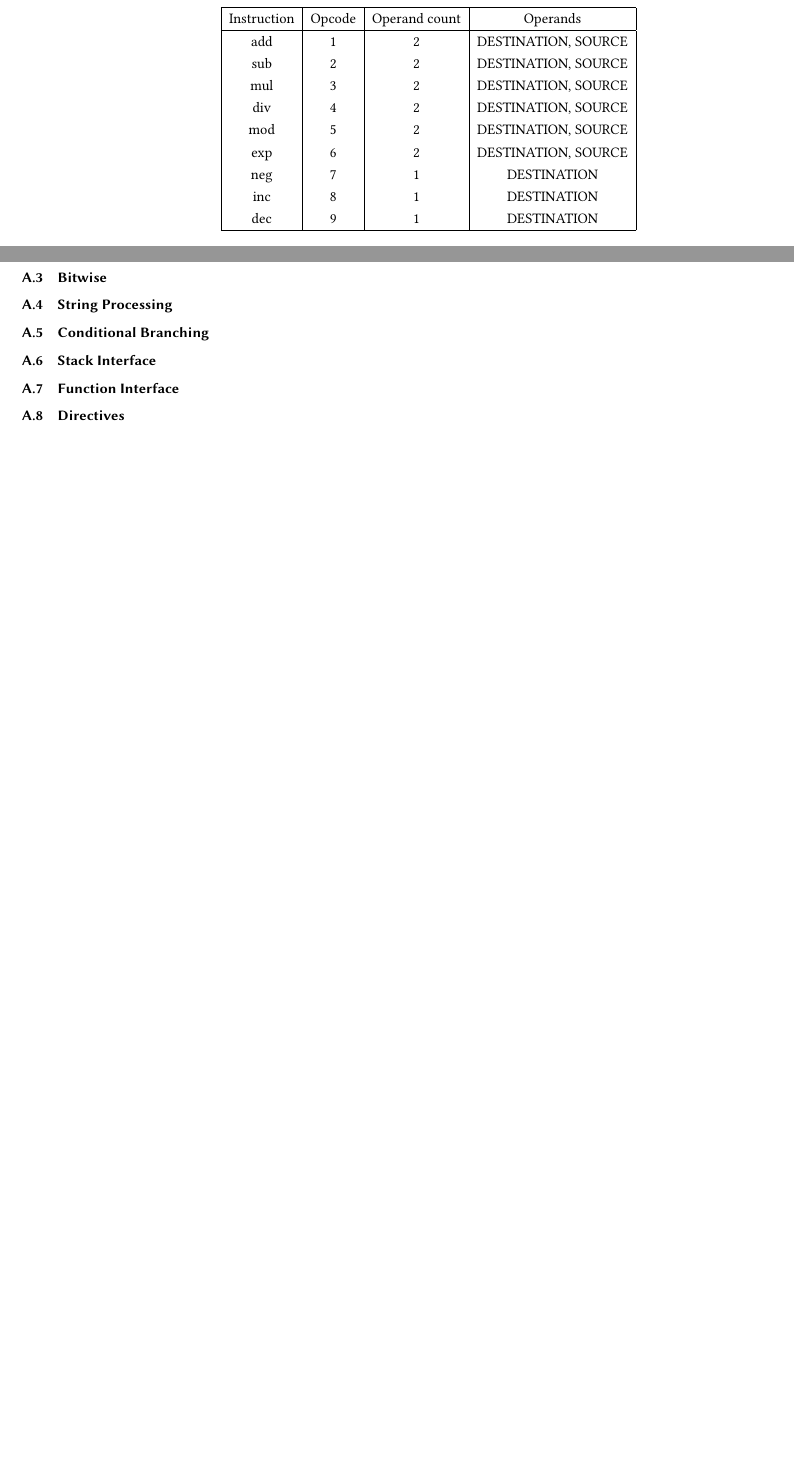
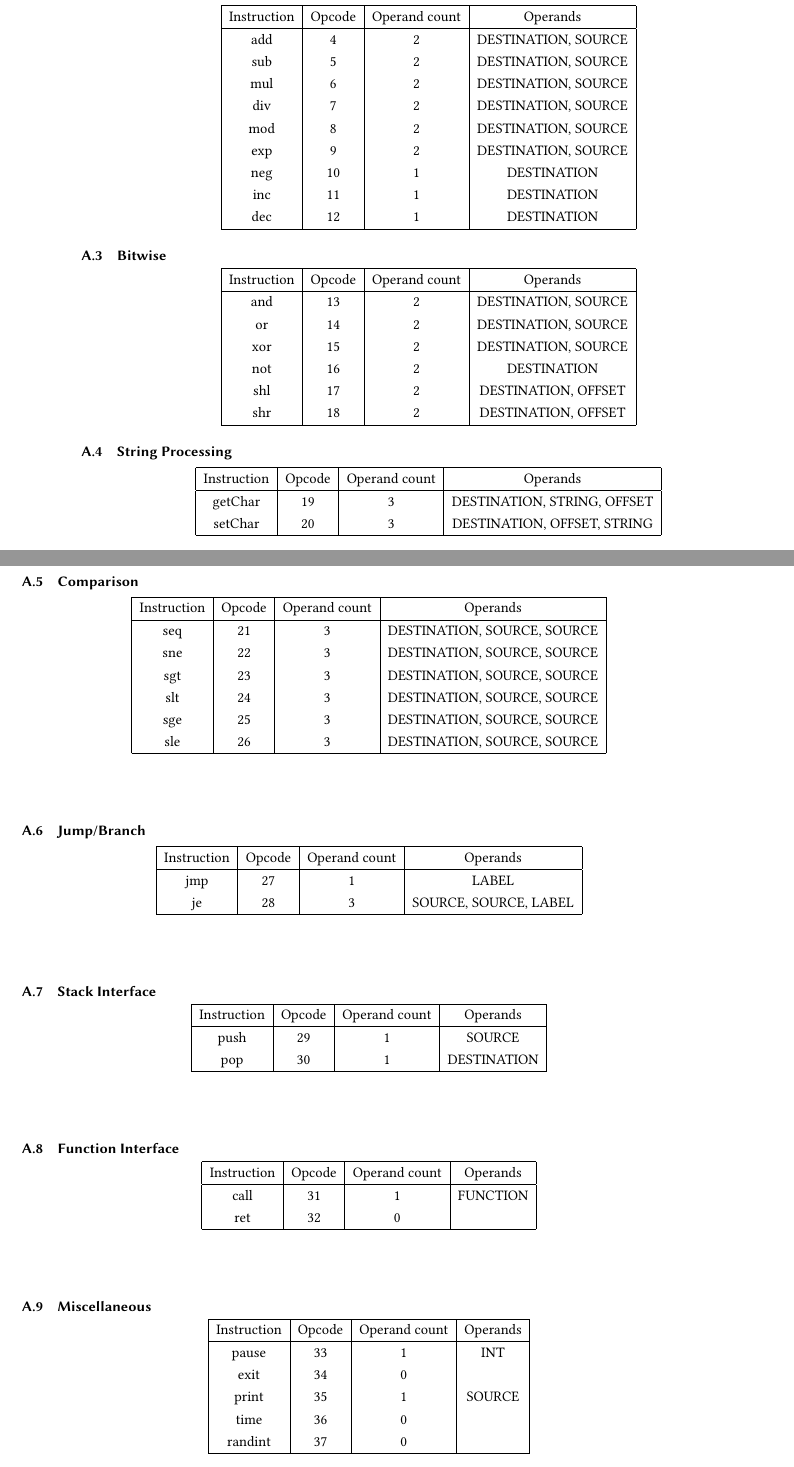
Before and after one commit to bug-vt/custom_prog_lang, a LaTeX paper (proj_report/proj_report.tex): two parts of pages 10 and 11 of 15 before the commit and two parts of pages 10 and 11 of 16 after it, joined at a grey line, cut so that both start at the same text, the shorter picture padded with empty space. Compiled offline with pdfLaTeX.

Commit message:
Project report: Added apendix A: instruction set.

```diff
--- a/proj_report/proj_report.tex
+++ b/proj_report/proj_report.tex
@@ -511,25 +514,114 @@ To Dr.Gulzar, for supervising the independent study and providing guidance.
     \hline
     Instruction & Opcode & Operand count & Operands \\
     \hline
-    add & 1 & 2 & DESTINATION, SOURCE \\
-    sub & 2 & 2 & DESTINATION, SOURCE \\
-    mul & 3 & 2 & DESTINATION, SOURCE \\
-    div & 4 & 2 & DESTINATION, SOURCE \\
-    mod & 5 & 2 & DESTINATION, SOURCE \\
-    exp & 6 & 2 & DESTINATION, SOURCE \\
-    neg & 7 & 1 & DESTINATION \\
-    inc & 8 & 1 & DESTINATION \\
-    dec & 9 & 1 & DESTINATION \\
+    add & 4 & 2 & DESTINATION, SOURCE \\
+    sub & 5 & 2 & DESTINATION, SOURCE \\
+    mul & 6 & 2 & DESTINATION, SOURCE \\
+    div & 7 & 2 & DESTINATION, SOURCE \\
+    mod & 8 & 2 & DESTINATION, SOURCE \\
+    exp & 9 & 2 & DESTINATION, SOURCE \\
+    neg & 10 & 1 & DESTINATION \\
+    inc & 11 & 1 & DESTINATION \\
+    dec & 12 & 1 & DESTINATION \\
     \hline
 \end{tabular}
 \end{center}
 
 \subsection{Bitwise}
+
+\begin{center}
+\begin{tabular}{|c|c|c|c|}
+    \hline
+    Instruction & Opcode & Operand count & Operands \\
+    \hline
+    and & 13 & 2 & DESTINATION, SOURCE \\
+    or & 14 & 2 & DESTINATION, SOURCE \\
+    xor & 15 & 2 & DESTINATION, SOURCE \\
+    not & 16 & 2 & DESTINATION \\
+    shl & 17 & 2 & DESTINATION, OFFSET \\
+    shr & 18 & 2 & DESTINATION, OFFSET \\
+    \hline
+\end{tabular}
+\end{center}
+
 \subsection{String Processing}
-\subsection{Conditional Branching}
+\begin{center}
+\begin{tabular}{|c|c|c|c|}
+    \hline
+    Instruction & Opcode & Operand count & Operands \\
+    \hline
+    getChar & 19 & 3 & DESTINATION, STRING, OFFSET \\
+    setChar & 20 & 3 & DESTINATION, OFFSET, STRING \\
+    \hline
+\end{tabular}
+\end{center}
+
+\subsection{Comparison}
+\begin{center}
+\begin{tabular}{|c|c|c|c|}
+    \hline
+    Instruction & Opcode & Operand count & Operands \\
+    \hline
+    seq & 21 & 3 & DESTINATION, SOURCE, SOURCE \\
+    sne & 22 & 3 & DESTINATION, SOURCE, SOURCE \\
+    sgt & 23 & 3 & DESTINATION, SOURCE, SOURCE \\
+    slt & 24 & 3 & DESTINATION, SOURCE, SOURCE \\
+    sge & 25 & 3 & DESTINATION, SOURCE, SOURCE \\
+    sle & 26 & 3 & DESTINATION, SOURCE, SOURCE \\
+    \hline
+\end{tabular}
+\end{center}
+
+\subsection{Jump/Branch}
+\begin{center}
+\begin{tabular}{|c|c|c|c|}
+    \hline
+    Instruction & Opcode & Operand count & Operands \\
+    \hline
+    jmp & 27 & 1 & LABEL \\
+    je & 28 & 3 & SOURCE, SOURCE, LABEL \\
+    \hline
+\end{tabular}
+\end{center}
+
 \subsection{Stack Interface}
+\begin{center}
+\begin{tabular}{|c|c|c|c|}
+    \hline
+    Instruction & Opcode & Operand count & Operands \\
+    \hline
+    push & 29 & 1 & SOURCE \\
+    pop & 30 & 1 & DESTINATION \\
+    \hline
+\end{tabular}
+\end{center}
+
 \subsection{Function Interface}
-\subsection{Directives}
+\begin{center}
+\begin{tabular}{|c|c|c|c|}
+    \hline
+    Instruction & Opcode & Operand count & Operands \\
+    \hline
+    call & 31 & 1 & FUNCTION \\
+    ret & 32 & 0 & \\
+    \hline
+\end{tabular}
+\end{center}
+
+\subsection{Miscellaneous}
+\begin{center}
+\begin{tabular}{|c|c|c|c|}
+    \hline
+    Instruction & Opcode & Operand count & Operands \\
+    \hline
+    pause & 33 & 1 & INT \\
+    exit & 34 & 0 & \\
+    print & 35 & 1 & SOURCE \\
+    time & 36 & 0 & \\
+    randint & 37 & 0 & \\
+    \hline
+\end{tabular}
+\end{center}
 
 \section{Test suite}
 \subsection{Virtual Machine}
```
Also changed, not shown: proj_report/proj_report.pdf, proj_report/proj_report.tex (5 more changed lines).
+-------+
WHAT THE EXERCISE ASKS:
Could you work out how many lines in the material contain the word "Interface"? Reply with the number only.

YOUR SOLUTION:
2